#### Records supplied ####
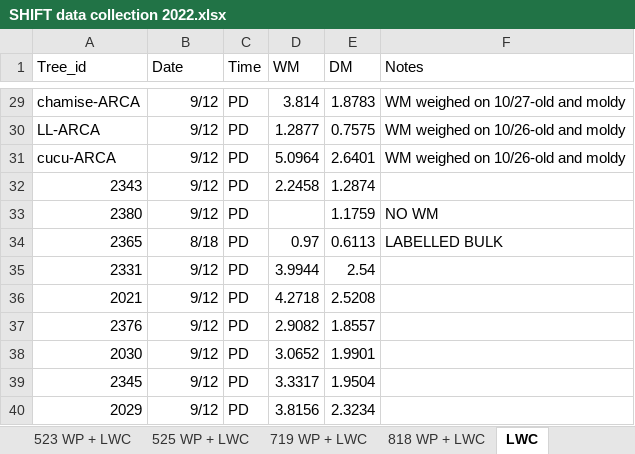
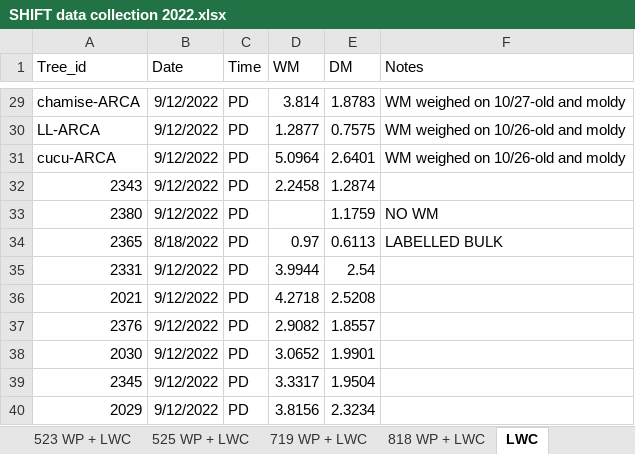
Before and after one commit to leanderegg/SHIFT, an Excel workbook: Data_11272022/WP_WC/SHIFT data collection 2022.xlsx, sheet LWC, drawn as a sheet; only a part is shown, gaps mark what is left out; values as stored, in another font and other column widths than the file's, no borders; charts and pictures not drawn; the diff covers the shown part only; the diff names each change by its address in the sheet, - before the commit and + after, or states it on an @@ line.

```diff
--- a/Data_11272022/WP_WC/SHIFT data collection 2022.xlsx (sheet LWC)
+++ b/Data_11272022/WP_WC/SHIFT data collection 2022.xlsx (sheet LWC)
-B29:B33 (Date): 9/12
+B29:B33 (Date): 9/12/2022
-B34 (Date): 8/18
+B34 (Date): 8/18/2022
-B35:B40 (Date): 9/12
+B35:B40 (Date): 9/12/2022
```
Also changed, not shown: 27 edited cells elsewhere in this sheet, sheet 44 WP + LWC, sheet 818 WP + LWC, sheet RWC DATA, 8 other files.
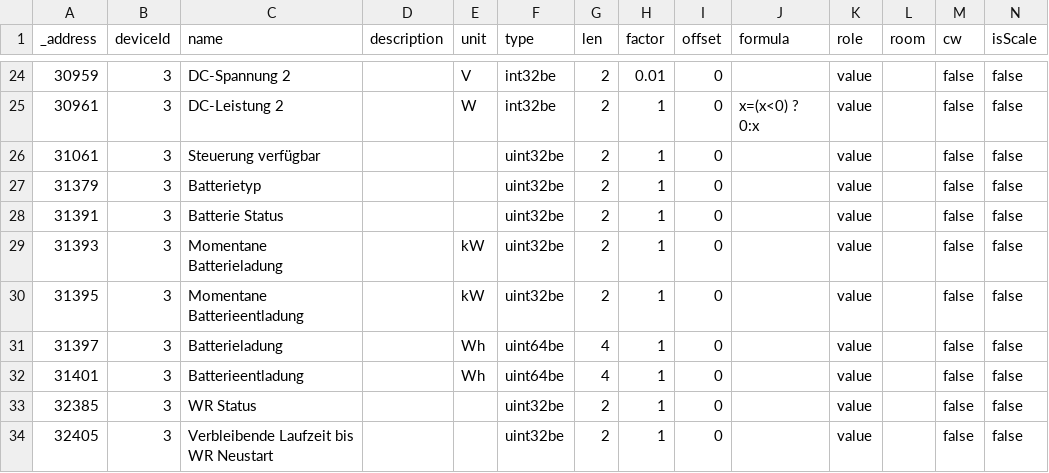
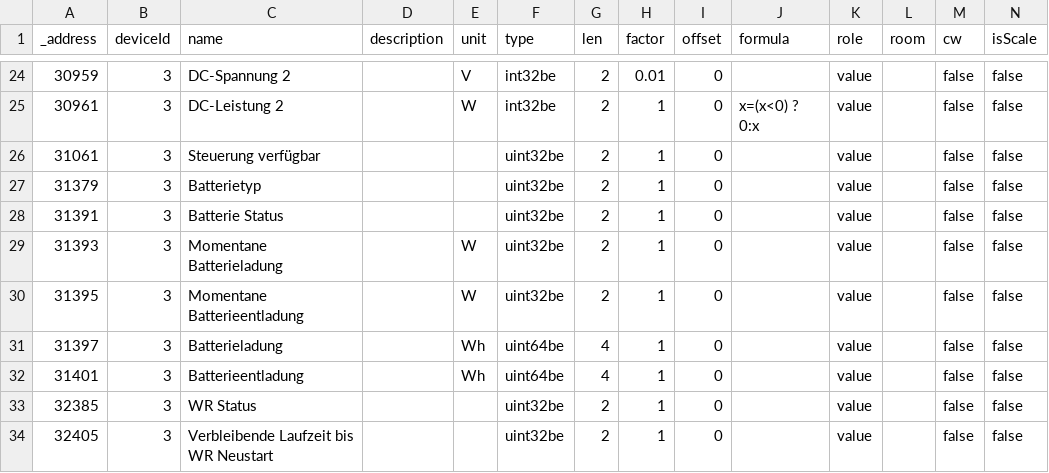
Before and after one commit to ck-coke/SMA_forecast_charging, a TSV file: SUNNY_TRIPOWER _10.0_SE/eingang.tsv, drawn as a sheet; only a part is shown, gaps mark what is left out.

Commit message:
Update eingang.tsv

```diff
--- a/SUNNY_TRIPOWER _10.0_SE/eingang.tsv
+++ b/SUNNY_TRIPOWER _10.0_SE/eingang.tsv
@@ -28,4 +28,4 @@ _address	deviceId	name	description	unit	type	len	factor	offset	formula	role	room
 31391	3	Batterie Status			uint32be	2	1	0		value		false	false
-31393	3	Momentane Batterieladung		kW	uint32be	2	1	0		value		false	false
-31395	3	Momentane Batterieentladung		kW	uint32be	2	1	0		value		false	false
+31393	3	Momentane Batterieladung		W	uint32be	2	1	0		value		false	false
+31395	3	Momentane Batterieentladung		W	uint32be	2	1	0		value		false	false
 31397	3	Batterieladung		Wh	uint64be	4	1	0		value		false	false
```
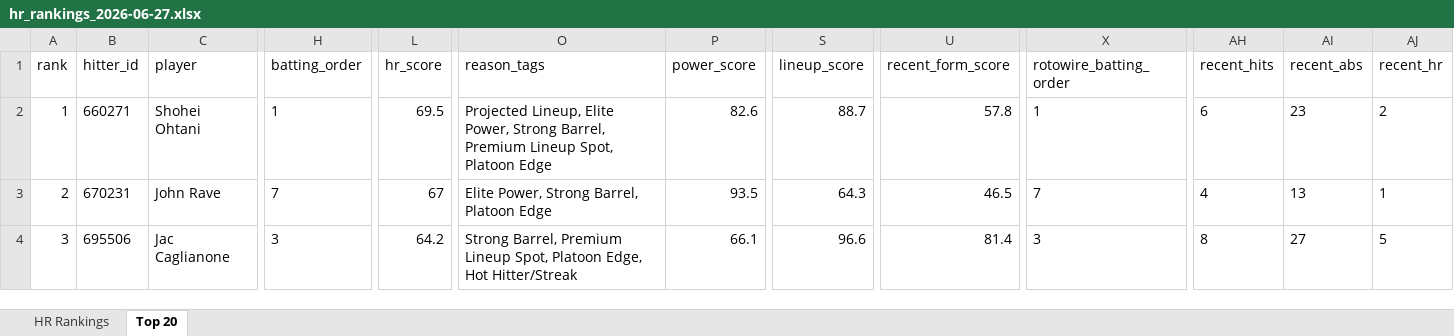
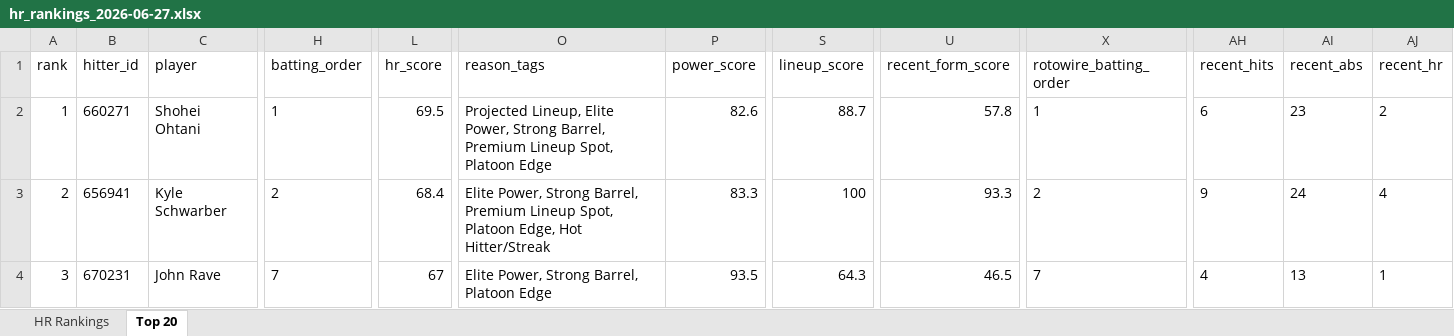
Before and after one commit to etbell28/hitter-tool, an Excel workbook: outputs/daily/hr_rankings_2026-06-27.xlsx, sheet Top 20, drawn as a sheet; only a part is shown, gaps mark what is left out; values as stored, in another font and other column widths than the file's, no borders; the diff covers the shown part only; the diff names each change by its address in the sheet, - before the commit and + after, or states it on an @@ line.

```diff
--- a/outputs/daily/hr_rankings_2026-06-27.xlsx (sheet Top 20)
+++ b/outputs/daily/hr_rankings_2026-06-27.xlsx (sheet Top 20)
-B3 (hitter_id): 670231
+B3 (hitter_id): 656941
-C3 (player): John Rave
+C3 (player): Kyle Schwarber
-H3 (batting_order): 7
+H3 (batting_order): 2
-L3 (hr_score): 67
+L3 (hr_score): 68.4
-O3 (reason_tags): …Strong Barrel, Platoon Edge
+O3 (reason_tags): …Strong Barrel, Premium Lineup Spot, Platoon Edge, Hot Hitter/Streak
-P3 (power_score): 93.5
+P3 (power_score): 83.3
-S3 (lineup_score): 64.3
+S3 (lineup_score): 100
-U3 (recent_form_score): 46.5
+U3 (recent_form_score): 93.3
-X3 (rotowire_batting_order): 7
+X3 (rotowire_batting_order): 2
-AH3 (recent_hits): 4
+AH3 (recent_hits): 9
-AI3 (recent_abs): 13
+AI3 (recent_abs): 24
-AJ3 (recent_hr): 1
+AJ3 (recent_hr): 4
-B4 (hitter_id): 695506
+B4 (hitter_id): 670231
-C4 (player): Jac Caglianone
+C4 (player): John Rave
-H4 (batting_order): 3
+H4 (batting_order): 7
-L4 (hr_score): 64.2
+L4 (hr_score): 67
-O4 (reason_tags): Strong Barrel, Premium Lineup Spot, Platoon Edge, Hot Hitter/Streak
+O4 (reason_tags): Elite Power, Strong Barrel, Platoon Edge
-P4 (power_score): 66.1
+P4 (power_score): 93.5
-S4 (lineup_score): 96.6
+S4 (lineup_score): 64.3
-U4 (recent_form_score): 81.4
+U4 (recent_form_score): 46.5
-X4 (rotowire_batting_order): 3
+X4 (rotowire_batting_order): 7
-AH4 (recent_hits): 8
+AH4 (recent_hits): 4
-AI4 (recent_abs): 27
+AI4 (recent_abs): 13
-AJ4 (recent_hr): 5
+AJ4 (recent_hr): 1
```
Also changed, not shown: 5 added rows, 5 removed rows and 314 edited cells elsewhere in this sheet, sheet HR Rankings, outputs/daily/hr_rankings_2026-06-27_full.xlsx, outputs/hr_rankings.xlsx, 9 other files.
####
The line containing "Also changed, not shown: 27" marks the end; please output exactly the lines of the listing above from its first line through that line, without pictures.

▶ Your response
Before and after one commit to leanderegg/SHIFT, an Excel workbook: Data_11272022/WP_WC/SHIFT data collection 2022.xlsx, sheet LWC, drawn as a sheet; only a part is shown, gaps mark what is left out; values as stored, in another font and other column widths than the file's, no borders; charts and pictures not drawn; the diff covers the shown part only; the diff names each change by its address in the sheet, - before the commit and + after, or states it on an @@ line.

```diff
--- a/Data_11272022/WP_WC/SHIFT data collection 2022.xlsx (sheet LWC)
+++ b/Data_11272022/WP_WC/SHIFT data collection 2022.xlsx (sheet LWC)
-B29:B33 (Date): 9/12
+B29:B33 (Date): 9/12/2022
-B34 (Date): 8/18
+B34 (Date): 8/18/2022
-B35:B40 (Date): 9/12
+B35:B40 (Date): 9/12/2022
```
Also changed, not shown: 27 edited cells elsewhere in this sheet, sheet 44 WP + LWC, sheet 818 WP + LWC, sheet RWC DATA, 8 other files.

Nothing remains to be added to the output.